The Rise Of Female Sex Tourism

Many travelers are looking for sexual adventures – and are willing to pay for it. Minors are victims as well; however, many tourist destinations shy away from addressing this issue. Experts underscore that sex tourism is a very varied phenomenon found in almost every country in the world. Even though the usual “traditional” picture of sex tourism is associated with the exploitation of women by men, little attention is paid to the growing popularity of the opposite phenomenon, when women exploit men.

John Mac Ghlionn makes a big accusation against women that they behave ‘like men’ when they develop female sex tourism. First of all, the question arises of how this generally differs from men’s and whether it is so bad if this phenomenon exists. There is an opinion that the sex industry, including sex tourism, should either be condemned and fought on both sides or not choose ‘favorites.’ The author also emphasizes this “Why should we consider male sex tourism and female sex tourism as completely different entities? We shouldn’t.” (Ghlionn). On the other hand, many women, speaking up for their rights and equality in general, do not want to fall under the so-called ‘male’ behavior, so the developing female sex tourism is condemned more than males. I do not consider there is a reason to divide it into male and female, so I agree with the author since the essence remains the same: people are looking for physical contact and go where it is offered.
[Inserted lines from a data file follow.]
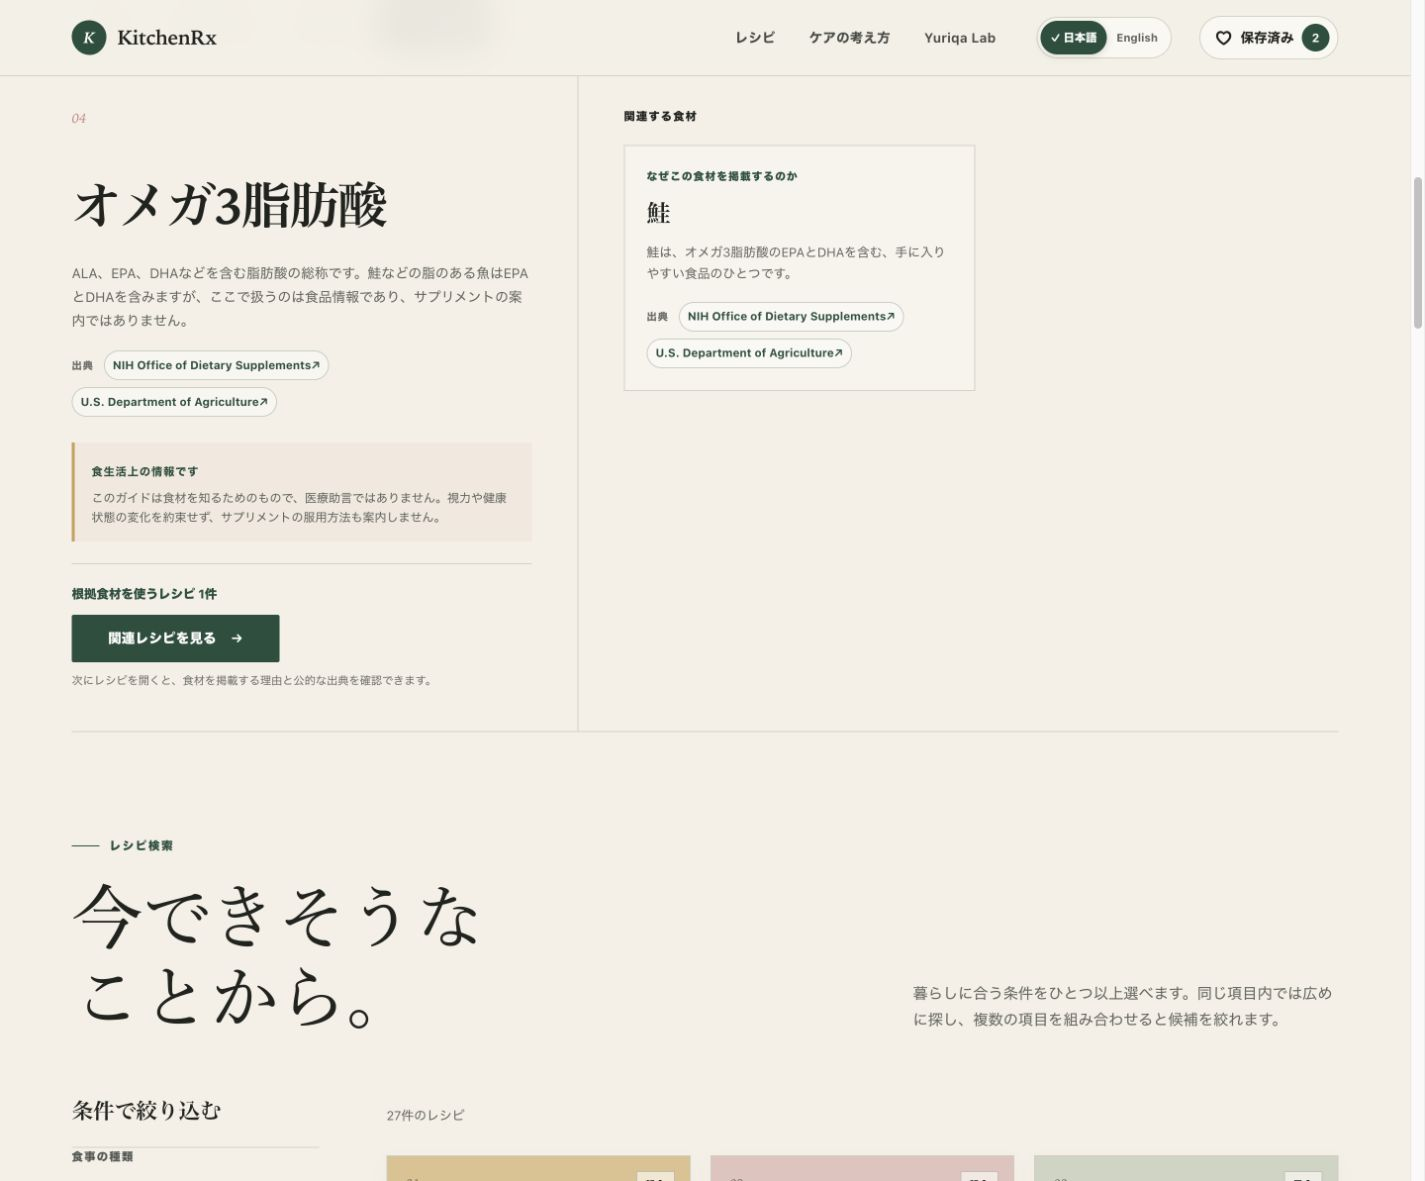
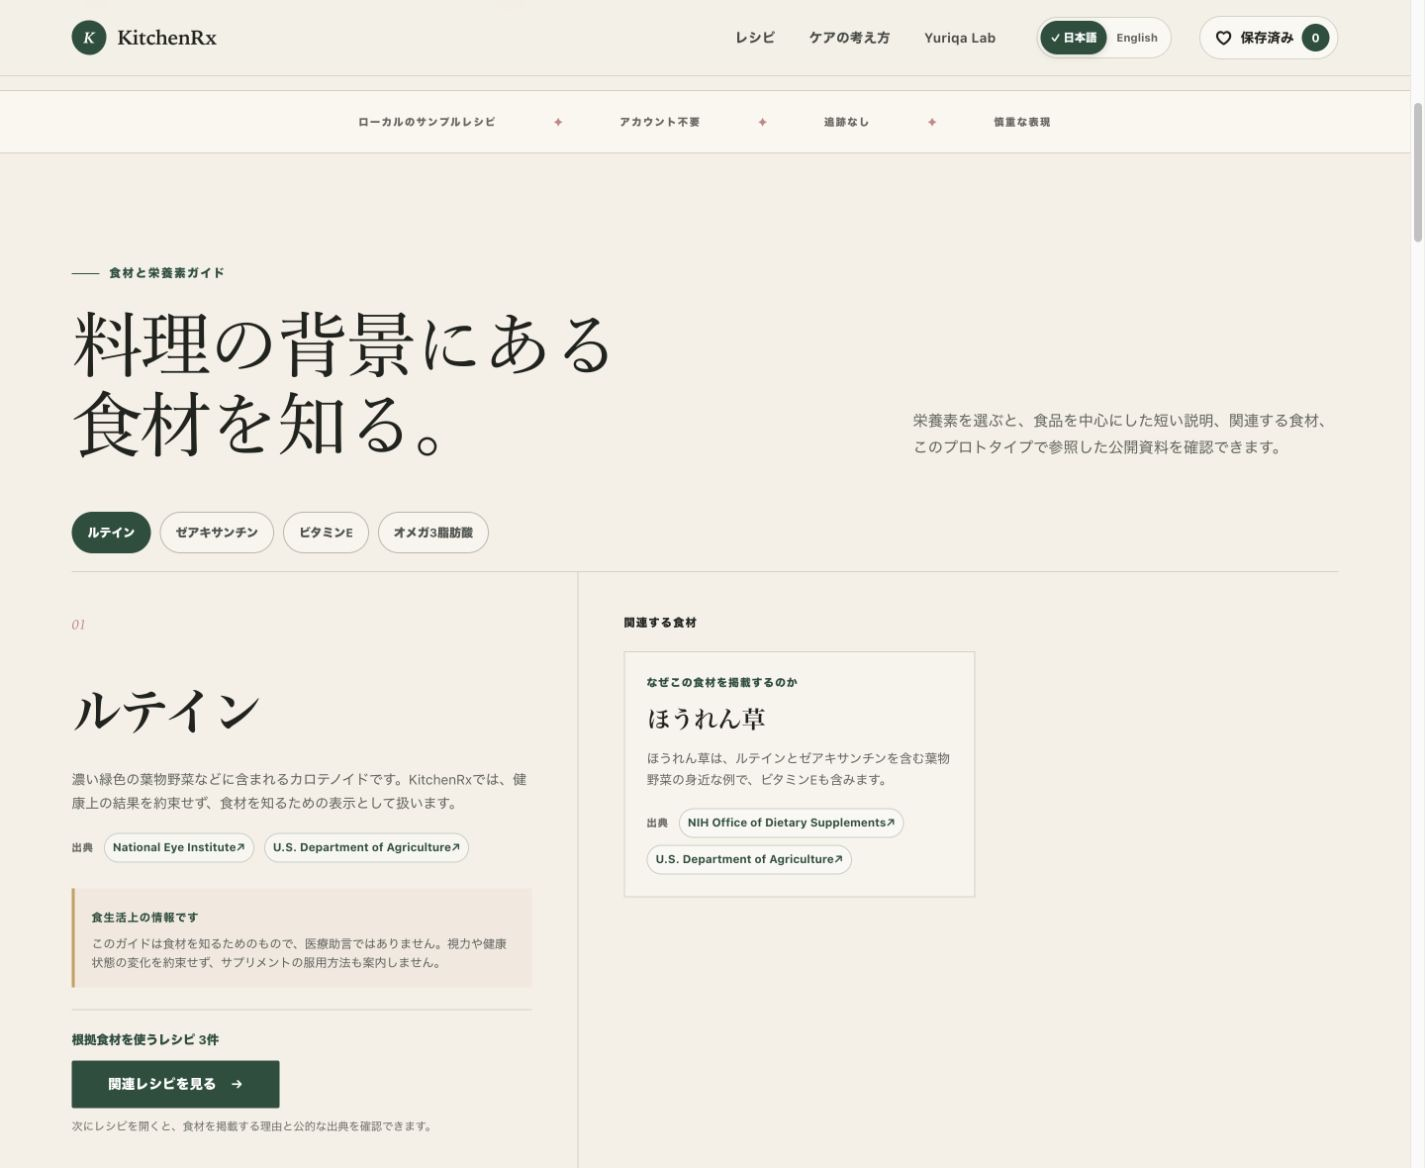
Refresh README screenshots for KitchenRx v3

diff --git a/README.md b/README.md
@@ -4,6 +4,8 @@ KitchenRx is a bilingual, care-oriented recipe and meal-support prototype by Yur
 
 This is a browser-focused portfolio prototype with no application data backend, not a production medical service.
 
+**Live demo:** [KitchenRx v3](https://kitchenrx-yuriqa-lab.lny-soul-bond.chatgpt.site/)
+
 ## Why it exists
 
 Food preparation is more than a recipe. It also includes deciding what feels possible, coordinating a shared meal, planning for cleanup, and protecting familiar routines. KitchenRx explores how hospitality knowledge and human-centered interface design can make those everyday decisions calmer and more manageable.
@@ -135,13 +137,13 @@ KitchenRx is a scoped bilingual portfolio prototype with 27 recipes written for 
 
 ### Japanese overview and trust information
 
-![KitchenRx Japanese desktop overview showing the purpose, privacy and non-medical notes, and the developer's culinary credentials](docs/screenshots/kitchenrx-hero-ja.jpg)
+![KitchenRx Japanese desktop overview showing the new meal-support hero image, purpose, privacy and non-medical notes, and the developer's culinary credentials](docs/screenshots/kitchenrx-hero-ja.jpg)
 
 ### Nutrient discovery and matching recipes
 
 <p align="center">
-  <img src="docs/screenshots/kitchenrx-nutrient-guide-ja.jpg" alt="KitchenRx Japanese omega-3 food-context guide with public sources, disclaimer, matching-recipe count, and Related recipes button" width="49%">
-  <img src="docs/screenshots/kitchenrx-nutrient-results-ja.jpg" alt="KitchenRx Japanese recipe results filtered to omega-3, showing one matching recipe and its nutrient evidence strip" width="49%">
+  <img src="docs/screenshots/kitchenrx-nutrient-guide-ja.jpg" alt="KitchenRx Japanese food-context guide showing all four nutrient chips, lutein information, public sources, disclaimer, matching-recipe count, and Related recipes button" width="49%">
+  <img src="docs/screenshots/kitchenrx-nutrient-results-ja.jpg" alt="KitchenRx Japanese recipe results filtered to lutein, showing three matching image cards and their nutrient evidence strips" width="49%">
 </p>
 
 ### Evidence-aware recipe detail
@@ -151,7 +153,7 @@ KitchenRx is a scoped bilingual portfolio prototype with 27 recipes written for 
 ### Mobile saved recipes and meal list
 
 <p align="center">
-  <img src="docs/screenshots/kitchenrx-mobile-meal-list-ja.jpg" alt="KitchenRx Japanese mobile layout showing a saved recipe card and the two-recipe meal list without horizontal overflow" width="390">
+  <img src="docs/screenshots/kitchenrx-mobile-meal-list-ja.jpg" alt="KitchenRx Japanese mobile meal-list section showing two saved recipes and the plain-text copy action without horizontal overflow" width="390">
 </p>
 
 ## License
I think the author made a more significant rebuke towards women who don’t want to accept sex tourism for what it is. The article’s author emphasizes that women believe that “sexuality is always dirty for men, but empowering for women,” who tend to romanticize it (Ghlionn). They spend their holidays under the romantic banner of getting to know the country, the local population, and its customs. If something arises, only feelings are to blame for everything, in their opinion.

Especially in tourism, we deal with a substantial economic gap between travelers and the local population. It is unethical to use the resulting economic dependence. In the article, the author also raises the topic of racism, caused by the fact that people mostly prefer developing countries if the purpose of their trip is to establish sexual contact. Ghlionn says there is a “racial element” to aging white women seeking sex in Third World countries such as Gambia (Ghlionn). The article emphasizes that the entire sex business is the last resort for those who live below the poverty line and are ready to take desperate steps to make their lives at least a little better. Women, like men, go to places where people are unlikely to say ‘no’ to them.

Another aspect not taken into account by those who use sex services of any kind is mental health: sex work is associated with various emotional burdens. Everyday stresses include conflicts with clients, pimps, partners, and the police, violence, abuse, social discrimination, and stigmatization. At the end of the article, Ghlionn highlights that sex workers, both male, and female, struggle with anxiety, depression, and discrimination. In general, when referring to sex tourism as a dirty ‘male’ occupation, few people consider that the sex industry rarely pays attention to the workers themselves. Discrimination occurs both in the very concept of female or male sex tourism and concerning workers.

Work Cited

Ghlionn, John Mac. “The Rise of Female Sex Tourism.” The Rio Times, 2022.